The Corps of Engineers held the first of four scheduled public meetings last night (Thursday, 1/10) in Grand Rivers, Ky., to explain its plan to restrict tailwater boating access at 10 dams (four in Kentucky; six in Tennessee) along the Cumberland River system.
Nashville District commander Lt. Col. James DeLapp (pictured), architect of the plan that, if implemented, would result in physical barriers blocking boat access to the fishing rich water below Barkley, Center Hill, Cheatham, Cordell Hull, Dale Hollow, J. Percy Priest, Laurel River, Martins Fork, Old Hickory and Wolf Creek dams, was met by a crowd of about 300.
None agreed with what DeLapp had to say, which was that the Corps was making the restrictive changes so they would be in full compliance with current regulations, which have been on the books since 1996. Other reasons were cited, of course, including the need for additional safety for boaters and security against terrorist types. But the issue seemed to hinge on the regulation. Follow the link below to read it.
Thirty five people spoke, ranging from recreation and commercial fishermen to local business leaders and politicians, including Kentucky 1st District congressman Ed Whitfield.
Whitfield was not impressed with the Corps’ stance.
“I’m personally disappointed because from the presentation it looks like the decision has already been made,” the congressman said to rousing applause.

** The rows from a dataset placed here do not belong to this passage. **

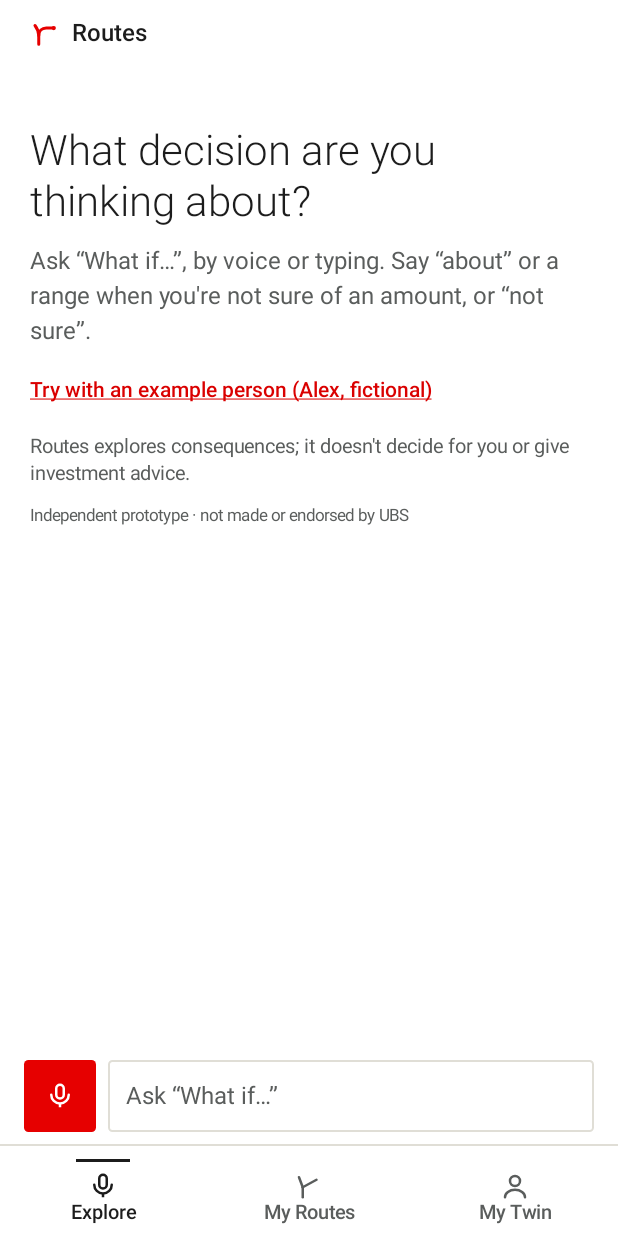
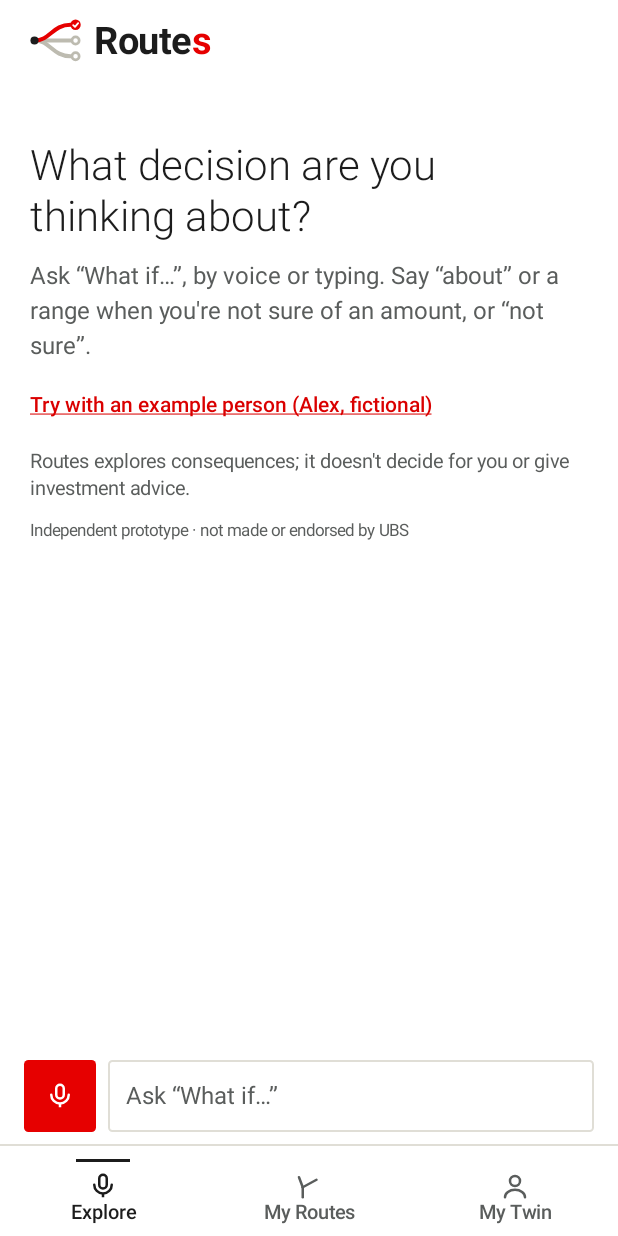
Before and after one commit to Linahmi/lauzhack2k26, an Android app built with Jetpack Compose: the screen it shows after launch (MainActivity), on a phone screen of 412 x 824 dp. Run offline under Robolectric (Android 15) with nearby library versions, the phone set to English and light mode, and no system bars; pictures from the network do not load.

Commit message:
android: Routes logo lockup in the app header
Mark (start point, three routes, chosen one red with a check) drawn in
Compose, plus the "Routes" wordmark with the red s. Launcher icon unchanged.

Co-Authored-By: Claude Opus 5.5 <noreply@anthropic.com>

```diff
--- a/composeApp/src/commonMain/kotlin/ch/ripple/app/phone/ExploreScreen.kt
+++ b/composeApp/src/commonMain/kotlin/ch/ripple/app/phone/ExploreScreen.kt
@@ -45,9 +45,8 @@ fun ExploreScreen(session: RoutesSession, nav: PhoneNav, voice: VoiceState, plat
 @Composable
 private fun Header(session: RoutesSession) {
     Row(Modifier.fillMaxWidth().padding(horizontal = 20.dp, vertical = 12.dp), verticalAlignment = Alignment.CenterVertically) {
-        RoutesMark()
-        Spacer(Modifier.width(8.dp))
-        Text("Routes", style = Ty.Strong, modifier = Modifier.weight(1f))
+        RoutesLockup()
+        Spacer(Modifier.weight(1f))
         session.profile?.let { Text(if (it.fictional) "${it.name} · fictional example" else it.name, style = Ty.Small) }
     }
 }
--- a/composeApp/src/commonMain/kotlin/ch/ripple/app/phone/PhoneTheme.kt
+++ b/composeApp/src/commonMain/kotlin/ch/ripple/app/phone/PhoneTheme.kt
@@ -61,13 +61,44 @@ object Ty {
     val Button = TextStyle(fontFamily = F, fontWeight = FontWeight.SemiBold, fontSize = 15.sp)
 }
 
+/** Light grey of the routes not taken in the Routes logo. */
+val RouteGrey = Color(0xFFBDBBB0)
+
+/**
+ * The Routes logo mark: a starting point, three possible routes, the chosen one in red with a
+ * check. Drawn on a 46×40 grid.
+ */
 @Composable
-fun RoutesMark(size: Int = 20, color: Color = Tk.Red) = Canvas(Modifier.size(size.dp)) {
-    val s = this.size.width / 24f
-    val stroke = Stroke(width = 2.4f * s, cap = StrokeCap.Round)
-    drawPath(Path().apply { moveTo(7 * s, 21 * s); lineTo(7 * s, 14 * s); cubicTo(7 * s, 10.5f * s, 9.5f * s, 8 * s, 13 * s, 8 * s); lineTo(19 * s, 8 * s) }, color, style = stroke)
-    drawPath(Path().apply { moveTo(7 * s, 14 * s); cubicTo(7 * s, 10.5f * s, 5.5f * s, 8 * s, 4 * s, 6 * s) }, color, style = stroke)
-    drawCircle(color, 1.7f * s, androidx.compose.ui.geometry.Offset(19 * s, 8 * s))
+fun RoutesMark(height: Int = 30, chosen: Color = Tk.Red, other: Color = RouteGrey) =
+    Canvas(Modifier.size(width = (height * 46f / 40f).dp, height = height.dp)) {
+        val u = size.height / 40f
+        fun o(x: Float, y: Float) = androidx.compose.ui.geometry.Offset(x * u, y * u)
+        val line = Stroke(width = 3.6f * u, cap = StrokeCap.Round)
+        fun branch(endY: Float) = Path().apply { moveTo(4 * u, 20 * u); cubicTo(18 * u, 20 * u, 20 * u, endY * u, 36 * u, endY * u) }
+        // Routes not taken: a line to a hollow end.
+        drawPath(branch(34f), other, style = line)
+        drawLine(other, o(4f, 20f), o(36f, 20f), 3.6f * u, StrokeCap.Round)
+        listOf(20f, 34f).forEach { y ->
+            drawCircle(Color.White, 3.2f * u, o(40.5f, y))
+            drawCircle(other, 3.2f * u, o(40.5f, y), style = Stroke(2.4f * u))
+        }
+        // The chosen route, with its check.
+        drawPath(branch(6f), chosen, style = line)
+        drawCircle(chosen, 4.6f * u, o(40.5f, 6f))
+        drawPath(Path().apply { moveTo(38.4f * u, 6.3f * u); lineTo(40f * u, 7.9f * u); lineTo(42.8f * u, 4.6f * u) }, Color.White,
+            style = Stroke(1.6f * u, cap = StrokeCap.Round, join = androidx.compose.ui.graphics.StrokeJoin.Round))
+        drawCircle(Tk.Ink, 3.6f * u, o(4f, 20f))
+    }
+
+/** "Routes" with the red s, as in the logo lockup. */
+@Composable
+fun RoutesLockup(height: Int = 30) = androidx.compose.foundation.layout.Row(verticalAlignment = Alignment.CenterVertically) {
+    RoutesMark(height)
+    androidx.compose.foundation.layout.Spacer(Modifier.width(8.dp))
+    Text(androidx.compose.ui.text.buildAnnotatedString {
+        append("Route")
+        pushStyle(androidx.compose.ui.text.SpanStyle(color = Tk.Red)); append("s"); pop()
+    }, style = Ty.Strong.copy(fontSize = (height * 0.85f).sp, fontWeight = FontWeight.Bold, letterSpacing = (-0.3).sp))
 }
 
 @Composable
```
Also changed, not shown: 1 other file.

Whitfield later said he intended to work to prevent the Corps from making the restrictive changes.
Kentucky director of fisheries Ron Brooks said his agency is also against the plan. He came hoping to hear a compromise which wasn’t forthcoming.
“We have to disagree with the Corps on their stance on this,” said Brooks.
DeLapp, who had the first and last word, was apparently unmoved. “The Corps intends to follow the regulations. We’re going to proceed with enforcing the regulations as they are currently written.”
I’ll have a full report in Sunday’s Courier-Journal http://www.courier-journal.com/outdoors.